> Work required: Give the data again in its entirety, exactly as provided.
----
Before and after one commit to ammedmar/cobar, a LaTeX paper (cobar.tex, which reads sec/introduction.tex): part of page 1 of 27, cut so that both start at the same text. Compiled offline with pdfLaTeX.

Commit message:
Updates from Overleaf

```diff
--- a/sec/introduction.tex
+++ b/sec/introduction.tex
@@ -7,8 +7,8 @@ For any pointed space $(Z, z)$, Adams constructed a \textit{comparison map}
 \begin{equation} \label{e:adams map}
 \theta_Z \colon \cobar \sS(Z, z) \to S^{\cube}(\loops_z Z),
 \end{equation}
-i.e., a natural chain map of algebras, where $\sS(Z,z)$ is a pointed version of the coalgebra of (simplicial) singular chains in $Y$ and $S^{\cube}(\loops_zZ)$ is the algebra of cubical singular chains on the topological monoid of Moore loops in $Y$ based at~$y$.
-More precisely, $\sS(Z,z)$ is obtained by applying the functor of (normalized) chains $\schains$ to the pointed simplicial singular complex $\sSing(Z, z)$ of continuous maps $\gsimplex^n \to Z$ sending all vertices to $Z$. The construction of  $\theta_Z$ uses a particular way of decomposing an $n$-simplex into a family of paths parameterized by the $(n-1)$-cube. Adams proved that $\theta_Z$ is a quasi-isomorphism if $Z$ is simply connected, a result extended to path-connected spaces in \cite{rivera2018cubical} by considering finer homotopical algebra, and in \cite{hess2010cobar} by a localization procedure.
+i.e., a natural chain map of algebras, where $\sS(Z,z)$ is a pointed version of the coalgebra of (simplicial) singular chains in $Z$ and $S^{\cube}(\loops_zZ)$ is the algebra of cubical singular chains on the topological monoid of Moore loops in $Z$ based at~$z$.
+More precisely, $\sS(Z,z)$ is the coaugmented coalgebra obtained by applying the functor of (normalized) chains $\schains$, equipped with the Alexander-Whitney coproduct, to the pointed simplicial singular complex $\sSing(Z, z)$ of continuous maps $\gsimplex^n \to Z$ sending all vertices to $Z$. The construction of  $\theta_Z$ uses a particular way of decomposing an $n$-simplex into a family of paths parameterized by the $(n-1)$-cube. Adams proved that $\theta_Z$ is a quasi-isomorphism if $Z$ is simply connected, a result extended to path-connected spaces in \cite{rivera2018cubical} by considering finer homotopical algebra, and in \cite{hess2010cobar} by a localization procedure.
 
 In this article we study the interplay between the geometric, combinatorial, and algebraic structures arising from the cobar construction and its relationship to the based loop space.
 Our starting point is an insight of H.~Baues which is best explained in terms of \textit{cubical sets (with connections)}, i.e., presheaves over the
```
----
> The completed task:
Before and after one commit to ammedmar/cobar, a LaTeX paper (cobar.tex, which reads sec/introduction.tex): part of page 1 of 27, cut so that both start at the same text. Compiled offline with pdfLaTeX.

Commit message:
Updates from Overleaf

```diff
--- a/sec/introduction.tex
+++ b/sec/introduction.tex
@@ -7,8 +7,8 @@ For any pointed space $(Z, z)$, Adams constructed a \textit{comparison map}
 \begin{equation} \label{e:adams map}
 \theta_Z \colon \cobar \sS(Z, z) \to S^{\cube}(\loops_z Z),
 \end{equation}
-i.e., a natural chain map of algebras, where $\sS(Z,z)$ is a pointed version of the coalgebra of (simplicial) singular chains in $Y$ and $S^{\cube}(\loops_zZ)$ is the algebra of cubical singular chains on the topological monoid of Moore loops in $Y$ based at~$y$.
-More precisely, $\sS(Z,z)$ is obtained by applying the functor of (normalized) chains $\schains$ to the pointed simplicial singular complex $\sSing(Z, z)$ of continuous maps $\gsimplex^n \to Z$ sending all vertices to $Z$. The construction of  $\theta_Z$ uses a particular way of decomposing an $n$-simplex into a family of paths parameterized by the $(n-1)$-cube. Adams proved that $\theta_Z$ is a quasi-isomorphism if $Z$ is simply connected, a result extended to path-connected spaces in \cite{rivera2018cubical} by considering finer homotopical algebra, and in \cite{hess2010cobar} by a localization procedure.
+i.e., a natural chain map of algebras, where $\sS(Z,z)$ is a pointed version of the coalgebra of (simplicial) singular chains in $Z$ and $S^{\cube}(\loops_zZ)$ is the algebra of cubical singular chains on the topological monoid of Moore loops in $Z$ based at~$z$.
+More precisely, $\sS(Z,z)$ is the coaugmented coalgebra obtained by applying the functor of (normalized) chains $\schains$, equipped with the Alexander-Whitney coproduct, to the pointed simplicial singular complex $\sSing(Z, z)$ of continuous maps $\gsimplex^n \to Z$ sending all vertices to $Z$. The construction of  $\theta_Z$ uses a particular way of decomposing an $n$-simplex into a family of paths parameterized by the $(n-1)$-cube. Adams proved that $\theta_Z$ is a quasi-isomorphism if $Z$ is simply connected, a result extended to path-connected spaces in \cite{rivera2018cubical} by considering finer homotopical algebra, and in \cite{hess2010cobar} by a localization procedure.
 
 In this article we study the interplay between the geometric, combinatorial, and algebraic structures arising from the cobar construction and its relationship to the based loop space.
 Our starting point is an insight of H.~Baues which is best explained in terms of \textit{cubical sets (with connections)}, i.e., presheaves over the
```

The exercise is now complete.